2. Consideration – Topics aimed at people who could consider using a service, product or solution like the one you have to offer. These topic may address peripheral pains that they may experience, not necessarily directly related to what your company is about.
3. Intent – posts designed to move your audience into action.
F – Writing your posts
Now for the actual work of writing the post…:
1. Create a new file. Again, I love Google docs. BTW, here’s a quick time-saving tip when creating links – to convert a text to a link to a site, just select it, press Ctrl-K and you’ll get a recommendation for the URL, most times, it will find exactly what you wanted.
2. Copy the list of terms you prepared in section C above to the top of the document (they will serve as useful reminder for the terms you’d want to include).
3. Start with the structure – the general outline of the post. This will help you see which parts may require more research and data collection about your topic.
4.Write. No getting away from this part… You can get some professional help from bloggers later on but at least for the first stage, just do it. I tried some shortcuts (like Fiverr) but eventually had to redo most of the work myself. May these services can be good for the research part, I’ll give em a try and report back. It also helps to write about something you’re truly passionate about (as a sidenote, if you’re not passionate about what you’re doing, maybe you should first look into that instead of writing a blog…just saying).
5. Enrich your content with images, videos and graphics – a research by myOptimind finds that articles with images get 94% more views that those without. Also, videos on landing pages can increase conversions by 86%. See this cool infographic they prepared. Also, here’s a great post from the guys at Buffer, explaining how to create killer visuals.

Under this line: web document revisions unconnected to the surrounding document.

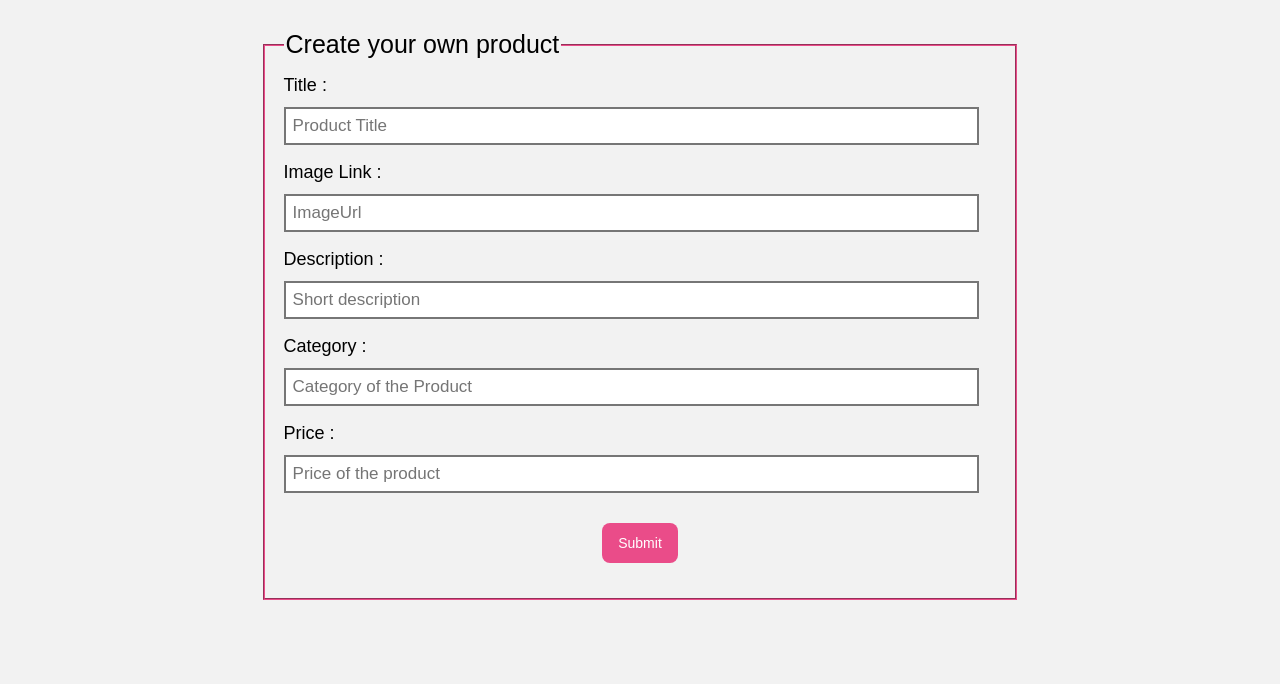
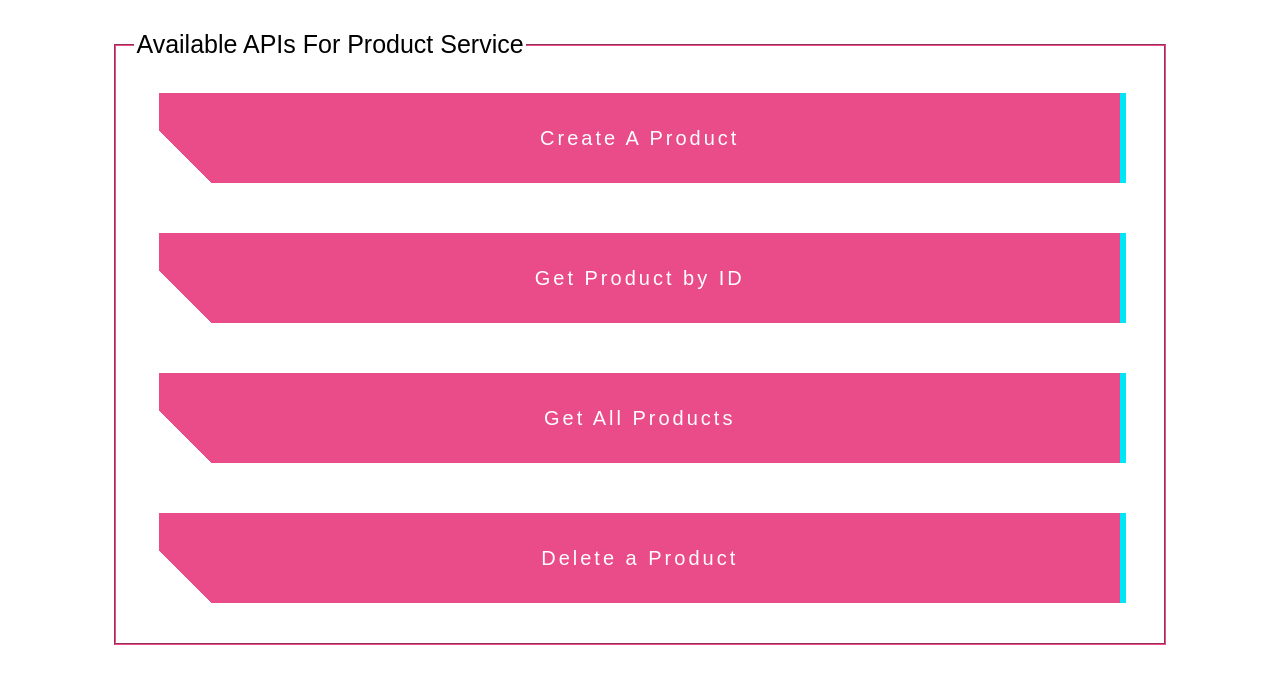
Before and after one commit to saikatdeyashi/productServiceFrontend, a plain HTML site: page index.html in a window 1280 px wide. Drawn offline with Linux system fonts and the light colour scheme.

Commit message:
Homepage added, CSS added for each files.

```diff
--- /dev/null
+++ b/css/homeStyle.css
@@ -0,0 +1,112 @@
+.box{
+  border-color: #EA4C89;
+  font-family: sans-serif;
+  width: 80%;
+  position: relative;
+  margin: 30px auto;
+  font-size: 25px;
+  font-family: sans-serif;
+
+}
+
+
+.call,
+.call:after {
+  width: 95%;
+  height: 70%;
+  margin: 25px;
+  line-height: 78px;
+  font-size: 20px;
+  font-family: sans-serif;
+  background: linear-gradient(45deg, transparent 5%, #EA4C89 5%);
+  border: 0;
+  color: #fff;
+  letter-spacing: 3px;
+  box-shadow: 6px 0px 0px #00E6F6;
+  outline: transparent;
+  position: relative;
+  user-select: none;
+  -webkit-user-select: none;
+  touch-action: manipulation;
+}
+
+.call:after {
+  --slice-0: inset(50% 50% 50% 50%);
+  --slice-1: inset(80% -6px 0 0);
+  --slice-2: inset(50% -6px 30% 0);
+  --slice-3: inset(10% -6px 85% 0);
+  --slice-4: inset(40% -6px 43% 0);
+  --slice-5: inset(80% -6px 5% 0);
+
+  content: 'ALTERNATE TEXT';
+  display: block;
+  position: absolute;
+  top: 0;
+  left: 0;
+  right: 0;
+  bottom: 0;
+  background: linear-gradient(45deg, transparent 3%, #00E6F6 3%, #00E6F6 5%, #EA4C89 5%);
+  text-shadow: -3px -3px 0px #F8F005, 3px 3px 0px #00E6F6;
+  clip-path: var(--slice-0);
+}
+
+.call:hover:after {
+  animation: 1s glitch;
+  animation-timing-function: steps(2, end);
+}
+
+@keyframes glitch {
+  0% {
+    clip-path: var(--slice-1);
+    transform: translate(-20px, -10px);
+  }
+  10% {
+    clip-path: var(--slice-3);
+    transform: translate(10px, 10px);
+  }
+  20% {
+    clip-path: var(--slice-1);
+    transform: translate(-10px, 10px);
+  }
+  30% {
+    clip-path: var(--slice-3);
+    transform: translate(0px, 5px);
+  }
+  40% {
+    clip-path: var(--slice-2);
+    transform: translate(-5px, 0px);
+  }
+  50% {
+    clip-path: var(--slice-3);
+    transform: translate(5px, 0px);
+  }
+  60% {
+    clip-path: var(--slice-4);
+    transform: translate(5px, 10px);
+  }
+  70% {
+    clip-path: var(--slice-2);
+    transform: translate(-10px, 10px);
+  }
+  80% {
+    clip-path: var(--slice-5);
+    transform: translate(20px, -10px);
+  }
+  90% {
+    clip-path: var(--slice-1);
+    transform: translate(-10px, 0px);
+  }
+  100% {
+    clip-path: var(--slice-1);
+    transform: translate(0);
+  }
+}
+
+@media (min-width: 768px) {
+  .call,
+  .call:after {
+    width: 95%;
+    height: 70%;
+    line-height: 88px;
+  }
+}
--- a/index.html
+++ b/index.html
@@ -3,58 +3,19 @@
 
 <head>
   <meta charset="utf-8">
-  <title>Create Product</title>
-  <link rel="stylesheet" href="css/style.css">
+  <title>Welcome to Product Service</title>
+  <link rel="stylesheet" href="css/homeStyle.css">
 </head>
 
 <body>
-  <form action="#" method="post" id="createform" class="create">
-    <fieldset class="box">
-      <legend>Create your own product</legend>
-      <label class="fields">Title :</label> <br />
-      <input name="title" class="input" placeholder="Product Title" /> <br />
-      <label class="fields">Image Link :</label> <br />
-      <input name="image" class="input" placeholder="ImageUrl" /> <br />
-      <label class="fields">Description :</label> <br />
-      <input name="description" class="input" placeholder="Short description" /> <br />
-      <label class="fields">Category :</label> <br />
-      <input name="category" class="input" placeholder="Category of the Product" /> <br />
-      <label class="fields">Price :</label> <br />
-      <input name="price" class="input" placeholder="Price of the product" /> <br />
-      <center>
-        <button class="click" type="submit"> Submit</button>
-      </center>
+  <fieldset class="box">
+    <legend>Available APIs For Product Service</legend>
 
-    </fieldset>
-  </form>
+    <a href="createProduct.html"> <button class="call" type="submit" role="button"> Create A Product</button> <br /> </a>
 
-  <script>
-    let form = document.querySelector('form');
-    form.addEventListener('submit', handleSubmit);
+    <button class="call" type="submit" role="button"> Get Product by ID</button> <br />
+    <button class="call" type="submit" role="button"> Get All Products</button> <br />
+    <button class="call" type="submit" role="button"> Delete a Product</button> <br />
 
-
-    function handleSubmit(event) {
-      event.preventDefault();
-      let formData = new FormData(form);
-      let data = Object.fromEntries(formData);
-      let jsonData = JSON.stringify(data);
-
-      fetch('https://saikat-product-services-f1726f7df2c4.herokuapp.com/products', {
-          method: "POST",
-          headers: {
-            'Content-Type': 'application/json'
-          },
-          body: jsonData
-        }).then(res => res.json())
-        .then(json => console.log(json))
-    }
-  </script>
-
-
-
-
-
-
-
-
+  </fieldset>
 </body>
```
Also changed, not shown: createProduct.html (added, +53 -0 lines), css/styleForm.css (renamed from css/style.css).
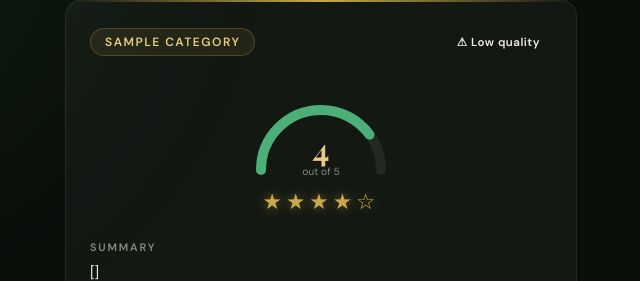
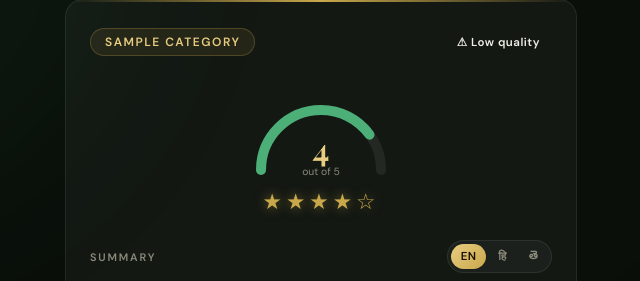
Before and after one commit to saipranav2004/AI-product-analysis, a Flask app: template templates/results.html in a window 1280 px wide. Shown: the part 207-488 px from the top of the page, without its empty margins (319-959 px from the left). Run offline with Flask 3, Linux system fonts and the light colour scheme; the template is opened without the code that fills it: most values are stand-ins (such as "Sample title", 1, 10 or a date in 2020); some web fonts are replaced.

Commit message:
Updated multilingual

```diff
--- a/templates/results.html
+++ b/templates/results.html
@@ -13,6 +13,11 @@
     <p id="ing-found" style="margin-top:10px;font-size:0.8em;color:var(--muted);line-height:1.6;"></p>
   </div>
 </div>
+
+<!-- Hidden language data elements (avoids Jinja2/JS syntax conflict) -->
+<span id="data-en" style="display:none;">{{ response.reason }}</span>
+<span id="data-hi" style="display:none;">{{ response.reason_hi if response.reason_hi else response.reason }}</span>
+<span id="data-te" style="display:none;">{{ response.reason_te if response.reason_te else response.reason }}</span>
 
 <!-- ── Share Card (hidden, rendered for screenshot) ── -->
 <div id="share-card-wrap" style="position:fixed;left:-9999px;top:0;z-index:-1;">
@@ -78,7 +83,14 @@
     </div>
 
     <div class="detail-block" style="margin-top:16px;margin-bottom:0;">
-      <div class="detail-label">Summary</div>
+      <div style="display:flex;align-items:center;justify-content:space-between;margin-bottom:6px;">
+        <div class="detail-label" style="margin-bottom:0;">Summary</div>
+        <div class="lang-toggle">
+          <button class="lang-btn active" onclick="setLang('en')" id="lang-en">EN</button>
+          <button class="lang-btn" onclick="setLang('hi')" id="lang-hi">हि</button>
+          <button class="lang-btn" onclick="setLang('te')" id="lang-te">తె</button>
+        </div>
+      </div>
       <div class="detail-value" id="summary-text">{{ response.reason }}</div>
     </div>
   </div>
```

Here are some great free resources of images:
This is the end of part 1. Stay tuned for part 2 which deals with actually setting up and maintaining your awesome blog (technical stuff, shortcuts and tips)